Would you copy out the following entries exactly, without any of the pictures?

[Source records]

☆ ☆ ☆ ☆ ☆ ☆ ☆

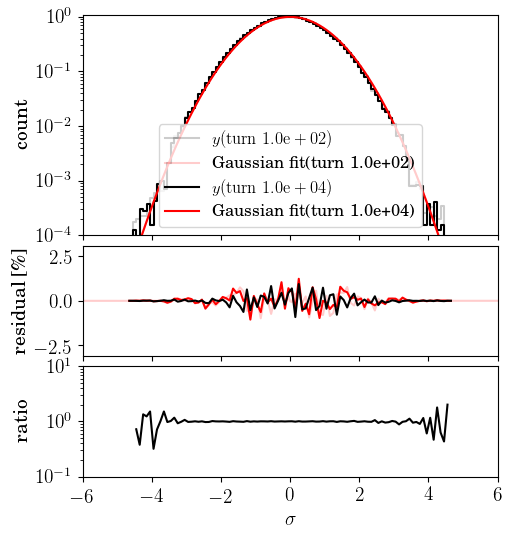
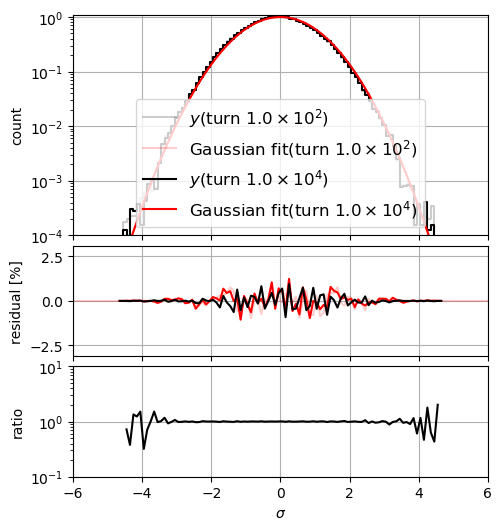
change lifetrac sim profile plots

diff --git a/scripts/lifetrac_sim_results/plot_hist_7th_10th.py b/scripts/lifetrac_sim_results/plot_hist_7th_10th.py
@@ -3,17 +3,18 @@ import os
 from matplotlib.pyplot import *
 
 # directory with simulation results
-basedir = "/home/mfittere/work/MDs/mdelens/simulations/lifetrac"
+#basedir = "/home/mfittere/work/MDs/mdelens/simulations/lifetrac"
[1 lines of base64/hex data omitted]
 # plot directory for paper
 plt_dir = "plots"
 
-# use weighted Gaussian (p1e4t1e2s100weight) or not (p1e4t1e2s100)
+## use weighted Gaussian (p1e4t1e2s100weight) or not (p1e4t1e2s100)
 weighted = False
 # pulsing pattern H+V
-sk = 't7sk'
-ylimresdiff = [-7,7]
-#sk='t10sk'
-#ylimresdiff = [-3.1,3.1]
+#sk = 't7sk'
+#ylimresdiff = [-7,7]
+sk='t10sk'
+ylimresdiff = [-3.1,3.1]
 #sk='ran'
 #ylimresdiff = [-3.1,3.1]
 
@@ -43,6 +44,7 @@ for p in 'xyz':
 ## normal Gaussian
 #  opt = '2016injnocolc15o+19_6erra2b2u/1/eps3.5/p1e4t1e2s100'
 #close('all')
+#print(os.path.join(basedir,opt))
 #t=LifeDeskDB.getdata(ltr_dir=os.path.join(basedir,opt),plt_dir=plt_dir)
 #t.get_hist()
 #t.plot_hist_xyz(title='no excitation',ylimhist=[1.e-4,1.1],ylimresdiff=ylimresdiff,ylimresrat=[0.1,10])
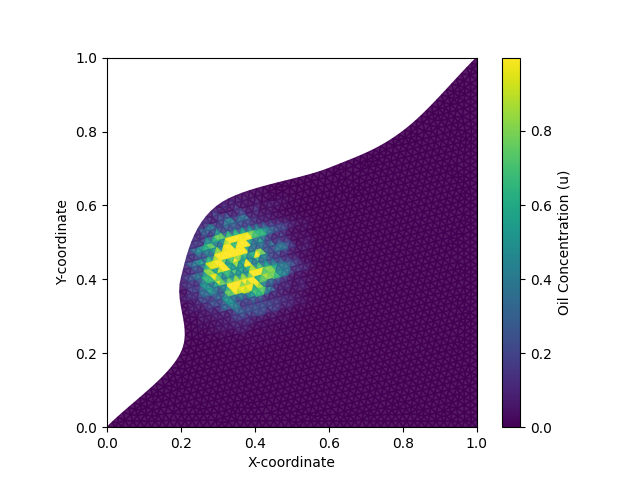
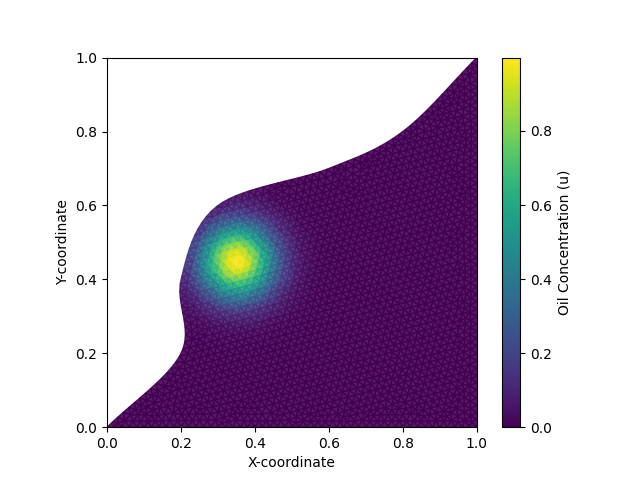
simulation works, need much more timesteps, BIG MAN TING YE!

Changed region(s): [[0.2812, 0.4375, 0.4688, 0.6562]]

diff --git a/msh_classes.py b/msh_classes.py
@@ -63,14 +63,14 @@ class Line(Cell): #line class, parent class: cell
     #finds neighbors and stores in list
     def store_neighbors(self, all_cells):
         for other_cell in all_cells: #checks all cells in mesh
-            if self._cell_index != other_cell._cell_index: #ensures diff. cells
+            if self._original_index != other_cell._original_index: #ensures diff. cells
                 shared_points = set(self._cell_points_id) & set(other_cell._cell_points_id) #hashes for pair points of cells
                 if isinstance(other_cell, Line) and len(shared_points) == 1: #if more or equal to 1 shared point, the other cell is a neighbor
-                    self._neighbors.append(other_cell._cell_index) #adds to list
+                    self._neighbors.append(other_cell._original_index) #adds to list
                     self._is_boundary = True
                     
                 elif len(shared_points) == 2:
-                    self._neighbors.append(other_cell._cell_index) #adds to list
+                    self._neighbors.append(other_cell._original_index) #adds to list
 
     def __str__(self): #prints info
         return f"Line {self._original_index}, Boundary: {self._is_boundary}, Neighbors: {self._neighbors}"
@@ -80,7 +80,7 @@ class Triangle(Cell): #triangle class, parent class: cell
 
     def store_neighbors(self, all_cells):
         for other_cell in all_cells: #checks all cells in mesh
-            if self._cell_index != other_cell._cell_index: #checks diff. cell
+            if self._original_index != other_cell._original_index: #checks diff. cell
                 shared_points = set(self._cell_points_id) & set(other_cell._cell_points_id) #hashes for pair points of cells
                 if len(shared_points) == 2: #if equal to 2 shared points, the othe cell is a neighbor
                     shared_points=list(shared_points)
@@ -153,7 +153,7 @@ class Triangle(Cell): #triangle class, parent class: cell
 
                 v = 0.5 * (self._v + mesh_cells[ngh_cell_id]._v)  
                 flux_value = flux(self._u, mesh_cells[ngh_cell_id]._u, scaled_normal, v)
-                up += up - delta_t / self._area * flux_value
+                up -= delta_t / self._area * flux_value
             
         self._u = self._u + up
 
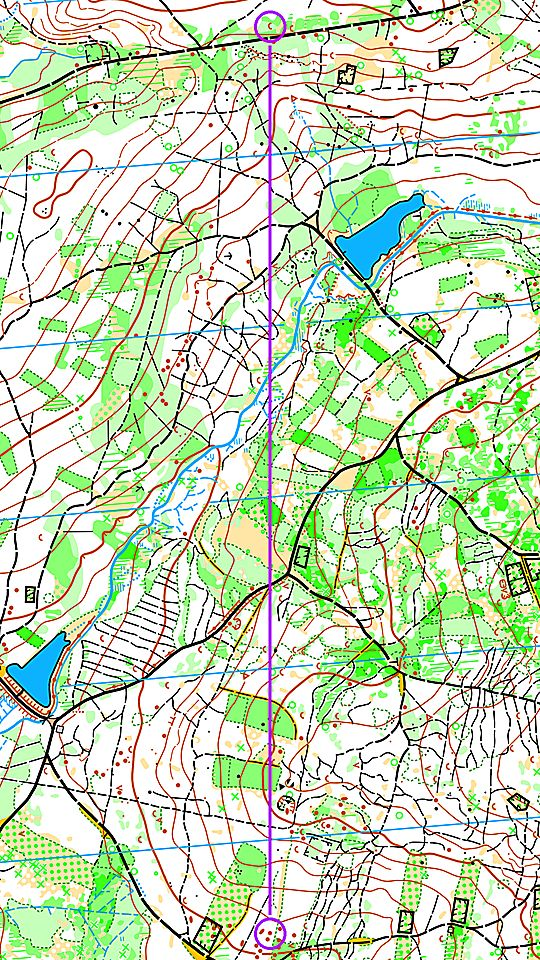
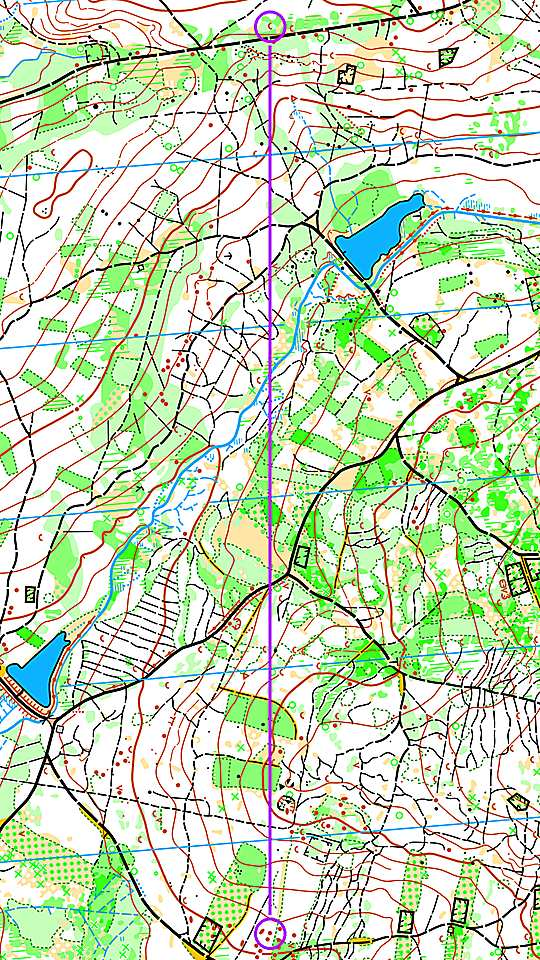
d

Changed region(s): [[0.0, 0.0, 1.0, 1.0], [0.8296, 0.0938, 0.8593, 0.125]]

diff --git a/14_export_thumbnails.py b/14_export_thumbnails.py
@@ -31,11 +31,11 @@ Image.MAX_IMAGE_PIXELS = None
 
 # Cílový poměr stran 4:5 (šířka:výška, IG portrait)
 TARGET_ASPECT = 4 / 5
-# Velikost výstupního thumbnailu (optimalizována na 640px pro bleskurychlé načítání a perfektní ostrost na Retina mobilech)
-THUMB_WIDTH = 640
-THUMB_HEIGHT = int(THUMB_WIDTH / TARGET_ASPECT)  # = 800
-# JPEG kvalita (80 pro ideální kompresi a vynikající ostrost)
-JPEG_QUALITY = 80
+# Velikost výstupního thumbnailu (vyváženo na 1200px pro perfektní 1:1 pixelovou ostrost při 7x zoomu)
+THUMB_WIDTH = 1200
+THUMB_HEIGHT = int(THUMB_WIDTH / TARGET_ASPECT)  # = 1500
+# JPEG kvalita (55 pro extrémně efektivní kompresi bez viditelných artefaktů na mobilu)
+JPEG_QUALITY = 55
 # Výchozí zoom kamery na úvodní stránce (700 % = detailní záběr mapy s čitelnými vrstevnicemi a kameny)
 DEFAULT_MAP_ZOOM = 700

☆ ☆ ☆ ☆ ☆ ☆ ☆

SOLUTION FOR THIS TASK:
change lifetrac sim profile plots

diff --git a/scripts/lifetrac_sim_results/plot_hist_7th_10th.py b/scripts/lifetrac_sim_results/plot_hist_7th_10th.py
@@ -3,17 +3,18 @@ import os
 from matplotlib.pyplot import *
 
 # directory with simulation results
-basedir = "/home/mfittere/work/MDs/mdelens/simulations/lifetrac"
+#basedir = "/home/mfittere/work/MDs/mdelens/simulations/lifetrac"
[1 lines of base64/hex data omitted]
 # plot directory for paper
 plt_dir = "plots"
 
-# use weighted Gaussian (p1e4t1e2s100weight) or not (p1e4t1e2s100)
+## use weighted Gaussian (p1e4t1e2s100weight) or not (p1e4t1e2s100)
 weighted = False
 # pulsing pattern H+V
-sk = 't7sk'
-ylimresdiff = [-7,7]
-#sk='t10sk'
-#ylimresdiff = [-3.1,3.1]
+#sk = 't7sk'
+#ylimresdiff = [-7,7]
+sk='t10sk'
+ylimresdiff = [-3.1,3.1]
 #sk='ran'
 #ylimresdiff = [-3.1,3.1]
 
@@ -43,6 +44,7 @@ for p in 'xyz':
 ## normal Gaussian
 #  opt = '2016injnocolc15o+19_6erra2b2u/1/eps3.5/p1e4t1e2s100'
 #close('all')
+#print(os.path.join(basedir,opt))
 #t=LifeDeskDB.getdata(ltr_dir=os.path.join(basedir,opt),plt_dir=plt_dir)
 #t.get_hist()
 #t.plot_hist_xyz(title='no excitation',ylimhist=[1.e-4,1.1],ylimresdiff=ylimresdiff,ylimresrat=[0.1,10])
simulation works, need much more timesteps, BIG MAN TING YE!

Changed region(s): [[0.2812, 0.4375, 0.4688, 0.6562]]

diff --git a/msh_classes.py b/msh_classes.py
@@ -63,14 +63,14 @@ class Line(Cell): #line class, parent class: cell
     #finds neighbors and stores in list
     def store_neighbors(self, all_cells):
         for other_cell in all_cells: #checks all cells in mesh
-            if self._cell_index != other_cell._cell_index: #ensures diff. cells
+            if self._original_index != other_cell._original_index: #ensures diff. cells
                 shared_points = set(self._cell_points_id) & set(other_cell._cell_points_id) #hashes for pair points of cells
                 if isinstance(other_cell, Line) and len(shared_points) == 1: #if more or equal to 1 shared point, the other cell is a neighbor
-                    self._neighbors.append(other_cell._cell_index) #adds to list
+                    self._neighbors.append(other_cell._original_index) #adds to list
                     self._is_boundary = True
                     
                 elif len(shared_points) == 2:
-                    self._neighbors.append(other_cell._cell_index) #adds to list
+                    self._neighbors.append(other_cell._original_index) #adds to list
 
     def __str__(self): #prints info
         return f"Line {self._original_index}, Boundary: {self._is_boundary}, Neighbors: {self._neighbors}"
@@ -80,7 +80,7 @@ class Triangle(Cell): #triangle class, parent class: cell
 
     def store_neighbors(self, all_cells):
         for other_cell in all_cells: #checks all cells in mesh
-            if self._cell_index != other_cell._cell_index: #checks diff. cell
+            if self._original_index != other_cell._original_index: #checks diff. cell
                 shared_points = set(self._cell_points_id) & set(other_cell._cell_points_id) #hashes for pair points of cells
                 if len(shared_points) == 2: #if equal to 2 shared points, the othe cell is a neighbor
                     shared_points=list(shared_points)
@@ -153,7 +153,7 @@ class Triangle(Cell): #triangle class, parent class: cell
 
                 v = 0.5 * (self._v + mesh_cells[ngh_cell_id]._v)  
                 flux_value = flux(self._u, mesh_cells[ngh_cell_id]._u, scaled_normal, v)
-                up += up - delta_t / self._area * flux_value
+                up -= delta_t / self._area * flux_value
             
         self._u = self._u + up
 
d

Changed region(s): [[0.0, 0.0, 1.0, 1.0], [0.8296, 0.0938, 0.8593, 0.125]]

diff --git a/14_export_thumbnails.py b/14_export_thumbnails.py
@@ -31,11 +31,11 @@ Image.MAX_IMAGE_PIXELS = None
 
 # Cílový poměr stran 4:5 (šířka:výška, IG portrait)
 TARGET_ASPECT = 4 / 5
-# Velikost výstupního thumbnailu (optimalizována na 640px pro bleskurychlé načítání a perfektní ostrost na Retina mobilech)
-THUMB_WIDTH = 640
-THUMB_HEIGHT = int(THUMB_WIDTH / TARGET_ASPECT)  # = 800
-# JPEG kvalita (80 pro ideální kompresi a vynikající ostrost)
-JPEG_QUALITY = 80
+# Velikost výstupního thumbnailu (vyváženo na 1200px pro perfektní 1:1 pixelovou ostrost při 7x zoomu)
+THUMB_WIDTH = 1200
+THUMB_HEIGHT = int(THUMB_WIDTH / TARGET_ASPECT)  # = 1500
+# JPEG kvalita (55 pro extrémně efektivní kompresi bez viditelných artefaktů na mobilu)
+JPEG_QUALITY = 55
 # Výchozí zoom kamery na úvodní stránce (700 % = detailní záběr mapy s čitelnými vrstevnicemi a kameny)
 DEFAULT_MAP_ZOOM = 700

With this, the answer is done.